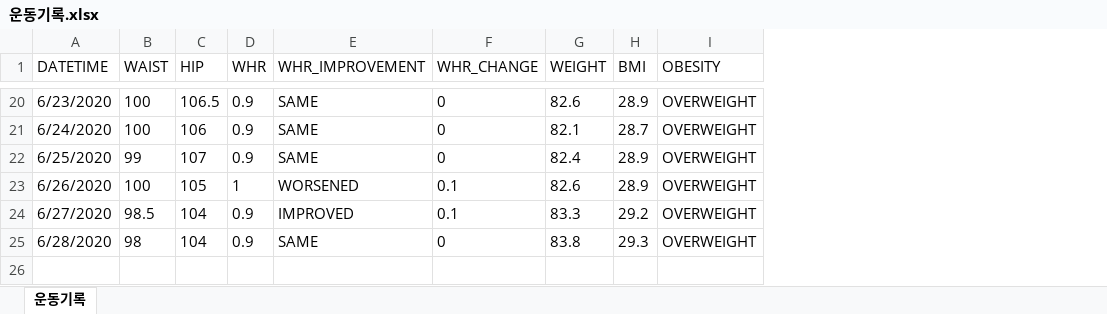
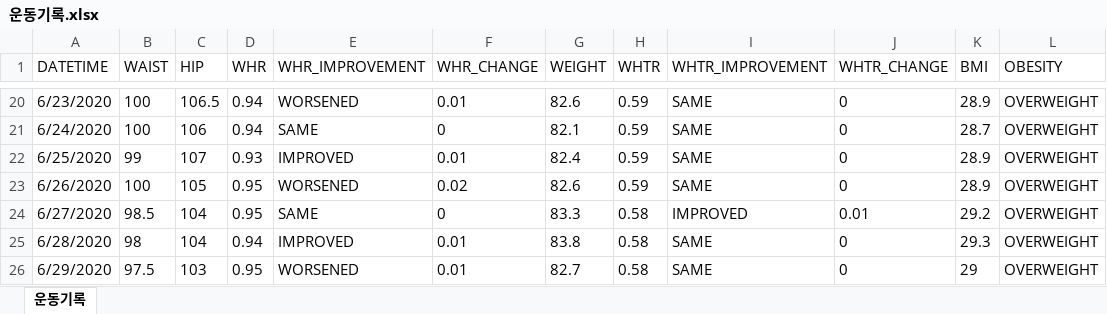
Before and after one commit to henry7646/fun, an Excel workbook: exercise/운동기록.xlsx, sheet 운동기록, drawn as a sheet; only a part is shown, gaps mark what is left out; values as stored, in another font and other column widths than the file's, no borders; the diff covers the shown part only; the diff names each change by its address in the sheet, - before the commit and + after, or states it on an @@ line.

Commit message:
Add files via upload
Updated 운동기록.png, 운동기록.sql, and 운동기록.xslx:
(1)WHtR (waist-to-height ratio) was added to 운동기록 table.
(2)The unit of change for WHR changed from 1 to 0.1.
(3)The trend plot for BMI has been replaced with the one for WHtR.

```diff
--- a/exercise/운동기록.xlsx (sheet 운동기록)
+++ b/exercise/운동기록.xlsx (sheet 운동기록)
+column H (WHTR), rows 20-25: 0.59 | 0.59 | 0.59 | 0.59 | 0.58 | 0.58
+column I (WHTR_IMPROVEMENT), rows 20-25: SAME | SAME | SAME | SAME | IMPROVED | SAME
+column J (WHTR_CHANGE), rows 20-25: 0 | 0 | 0 | 0 | 0.01 | 0
-D20:D21 (WHR): 0.9
+D20:D21 (WHR): 0.94
-E20 (WHR_IMPROVEMENT): SAME
+E20 (WHR_IMPROVEMENT): WORSENED
-F20 (WHR_CHANGE): 0
+F20 (WHR_CHANGE): 0.01
-D22 (WHR): 0.9
+D22 (WHR): 0.93
-E22 (WHR_IMPROVEMENT): SAME
+E22 (WHR_IMPROVEMENT): IMPROVED
-F22 (WHR_CHANGE): 0
+F22 (WHR_CHANGE): 0.01
-D23 (WHR): 1
+D23 (WHR): 0.95
-F23 (WHR_CHANGE): 0.1
+F23 (WHR_CHANGE): 0.02
-D24 (WHR): 0.9
+D24 (WHR): 0.95
-E24 (WHR_IMPROVEMENT): IMPROVED
+E24 (WHR_IMPROVEMENT): SAME
-F24 (WHR_CHANGE): 0.1
+F24 (WHR_CHANGE): 0
-D25 (WHR): 0.9
+D25 (WHR): 0.94
-E25 (WHR_IMPROVEMENT): SAME
+E25 (WHR_IMPROVEMENT): IMPROVED
-F25 (WHR_CHANGE): 0
+F25 (WHR_CHANGE): 0.01
+row 26: 6/29/2020 | 97.5 | 103 | 0.95 | WORSENED | 0.01 | 82.7 | 0.58 | SAME | 0 | 29 | OVERWEIGHT
```
Also changed, not shown: 38 edited cells elsewhere in this sheet, 2 other files.
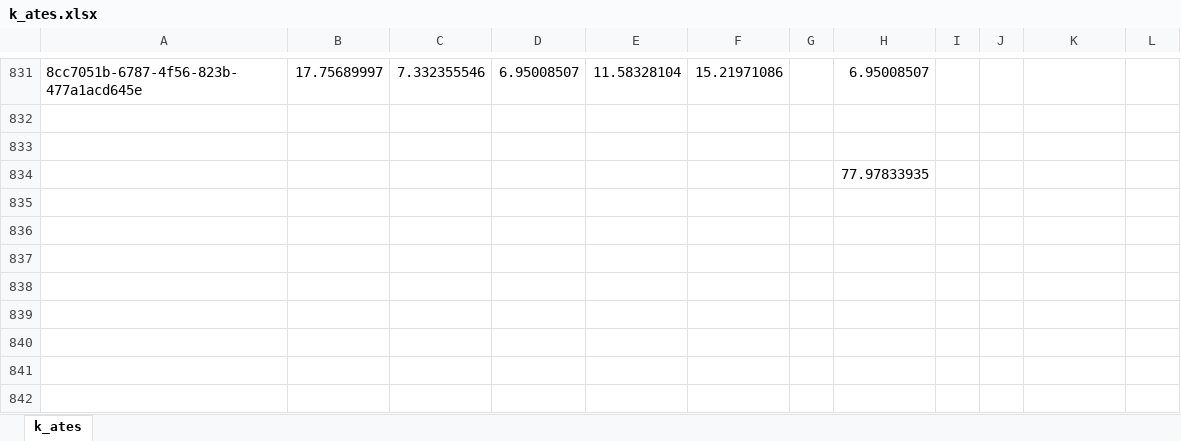
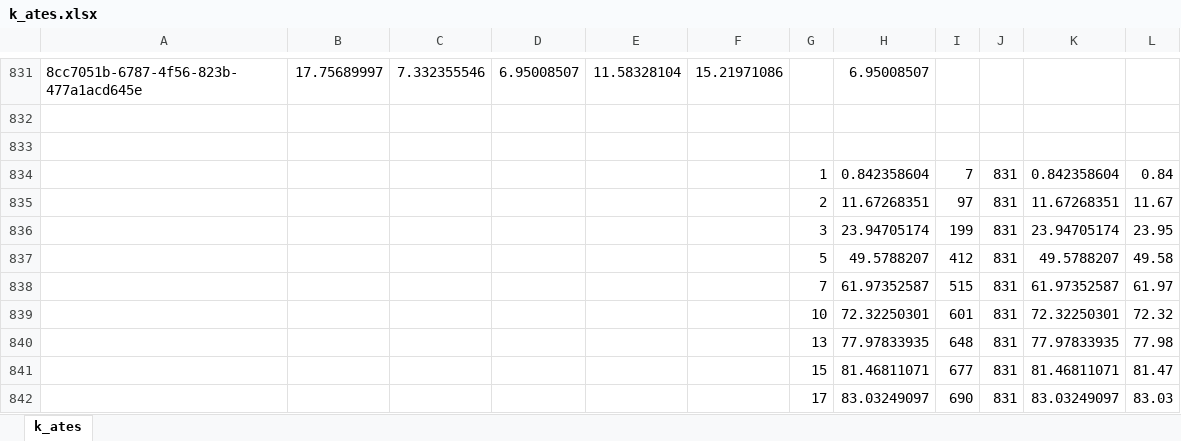
Before and after one commit to FYPUoM18/fyp-retrival-based-localization, an Excel workbook: project_implementation/csvs/50m good for uni b/uni_b_50m_k=5/k_ates.xlsx, sheet k_ates, drawn as a sheet; only a part is shown, gaps mark what is left out; values as stored, in another font and other column widths than the file's, no borders; removed rows and columns are numbered as before the commit, all else as after; the diff names each change by its address in the sheet, - before the commit and + after, or states it on an @@ line.

```diff
--- a/project_implementation/csvs/50m good for uni b/uni_b_50m_k=5/k_ates.xlsx (sheet k_ates)
+++ b/project_implementation/csvs/50m good for uni b/uni_b_50m_k=5/k_ates.xlsx (sheet k_ates)
-row 834:  |  |  |  |  |  |  | 77.97833935
+row 834:  |  |  |  |  |  | 1 | 0.842358604 | 7 | 831 | 0.842358604 | 0.84
+row 835:  |  |  |  |  |  | 2 | 11.67268351 | 97 | 831 | 11.67268351 | 11.67
+row 836:  |  |  |  |  |  | 3 | 23.94705174 | 199 | 831 | 23.94705174 | 23.95
+row 837:  |  |  |  |  |  | 5 | 49.5788207 | 412 | 831 | 49.5788207 | 49.58
+row 838:  |  |  |  |  |  | 7 | 61.97352587 | 515 | 831 | 61.97352587 | 61.97
+row 839:  |  |  |  |  |  | 10 | 72.32250301 | 601 | 831 | 72.32250301 | 72.32
+row 840:  |  |  |  |  |  | 13 | 77.97833935 | 648 | 831 | 77.97833935 | 77.98
+row 841:  |  |  |  |  |  | 15 | 81.46811071 | 677 | 831 | 81.46811071 | 81.47
+row 842:  |  |  |  |  |  | 17 | 83.03249097 | 690 | 831 | 83.03249097 | 83.03
```
Also changed, not shown: project_implementation/csvs/20m good for office c/office_c_20m_k=5_filtered_init_loc/err.xlsx, project_implementation/csvs/40m good for uni a/uni_a_40m_euc_k5[PASS]/k_ates.xlsx, 17 other files.
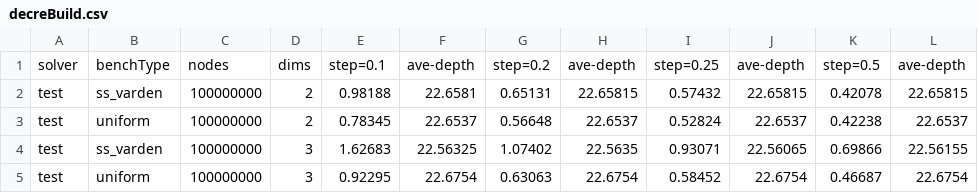
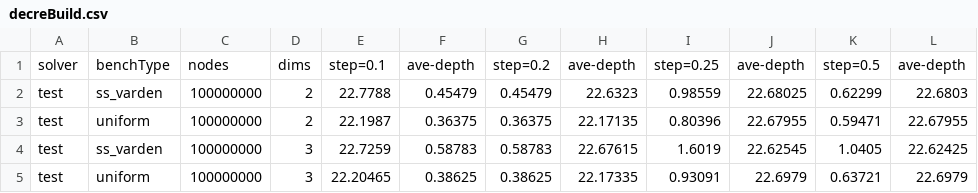
Before and after one commit to ucrparlay/Pkd-tree, a CSV file: script/data/decreBuild.csv, drawn as a sheet.

```diff
--- a/script/data/decreBuild.csv
+++ b/script/data/decreBuild.csv
@@ -1,5 +1,5 @@
 solver,benchType,nodes,dims,step=0.1,ave-depth,step=0.2,ave-depth,step=0.25,ave-depth,step=0.5,ave-depth
-test,ss_varden,100000000,2,0.98188,22.6581,0.65131,22.65815,0.57432,22.65815,0.42078,22.65815
-test,uniform,100000000,2,0.78345,22.6537,0.56648,22.6537,0.52824,22.6537,0.42238,22.6537
-test,ss_varden,100000000,3,1.62683,22.56325,1.07402,22.5635,0.93071,22.56065,0.69866,22.56155
-test,uniform,100000000,3,0.92295,22.6754,0.63063,22.6754,0.58452,22.6754,0.46687,22.6754
+test,ss_varden,100000000,2,22.7788,0.45479,0.45479,22.6323,0.98559,22.68025,0.62299,22.6803
+test,uniform,100000000,2,22.1987,0.36375,0.36375,22.17135,0.80396,22.67955,0.59471,22.67955
+test,ss_varden,100000000,3,22.7259,0.58783,0.58783,22.67615,1.6019,22.62545,1.0405,22.62425
+test,uniform,100000000,3,22.20465,0.38625,0.38625,22.17335,0.93091,22.6979,0.63721,22.6979
```
Also changed, not shown: script/data/build.csv, script/data/increBuild.csv, 7 other files.
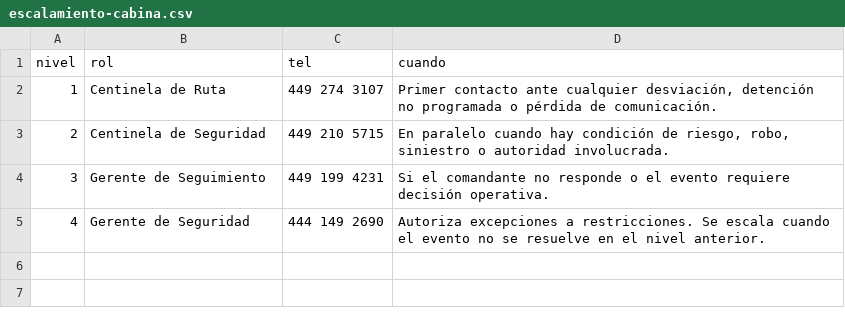
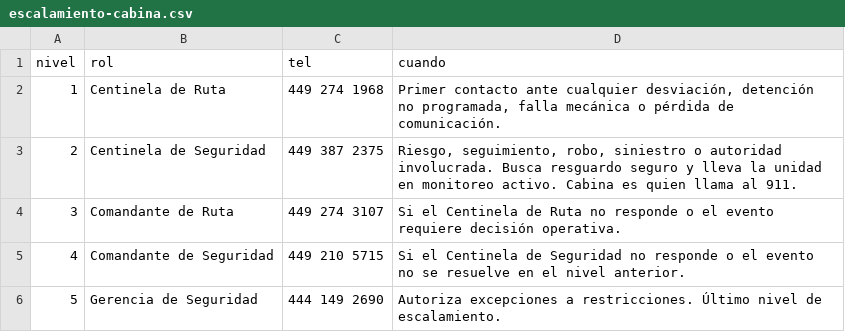
Before and after one commit to elizabethgarcia-svg/AUTOEVALUACION-PRE-VIAJE, a CSV file: datos/escalamiento-cabina.csv, drawn as a sheet.

```diff
--- a/datos/escalamiento-cabina.csv
+++ b/datos/escalamiento-cabina.csv
@@ -1,5 +1,6 @@
 nivel,rol,tel,cuando
-"1","Centinela de Ruta","449 274 3107","Primer contacto ante cualquier desviación, detención no programada o pérdida de comunicación."
-"2","Centinela de Seguridad","449 210 5715","En paralelo cuando hay condición de riesgo, robo, siniestro o autoridad involucrada."
-"3","Gerente de Seguimiento","449 199 4231","Si el comandante no responde o el evento requiere decisión operativa."
-"4","Gerente de Seguridad","444 149 2690","Autoriza excepciones a restricciones. Se escala cuando el evento no se resuelve en el nivel anterior."
+"1","Centinela de Ruta","449 274 1968","Primer contacto ante cualquier desviación, detención no programada, falla mecánica o pérdida de comunicación."
+"2","Centinela de Seguridad","449 387 2375","Riesgo, seguimiento, robo, siniestro o autoridad involucrada. Busca resguardo seguro y lleva la unidad en monitoreo activo. Cabina es quien llama al 911."
+"3","Comandante de Ruta","449 274 3107","Si el Centinela de Ruta no responde o el evento requiere decisión operativa."
+"4","Comandante de Seguridad","449 210 5715","Si el Centinela de Seguridad no responde o el evento no se resuelve en el nivel anterior."
+"5","Gerencia de Seguridad","444 149 2690","Autoriza excepciones a restricciones. Último nivel de escalamiento."
```
Also changed, not shown: datos/paradas-cabina.csv, 6 other files.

• _WHAT NEEDS TO BE DONE_: Where a line of the material above holds the string "files", copy that line.

• _RESPONSE TO THE TASK_:
Add files via upload
Also changed, not shown: 38 edited cells elsewhere in this sheet, 2 other files.
Also changed, not shown: project_implementation/csvs/20m good for office c/office_c_20m_k=5_filtered_init_loc/err.xlsx, project_implementation/csvs/40m good for uni a/uni_a_40m_euc_k5[PASS]/k_ates.xlsx, 17 other files.
Also changed, not shown: script/data/build.csv, script/data/increBuild.csv, 7 other files.
Also changed, not shown: datos/paradas-cabina.csv, 6 other files.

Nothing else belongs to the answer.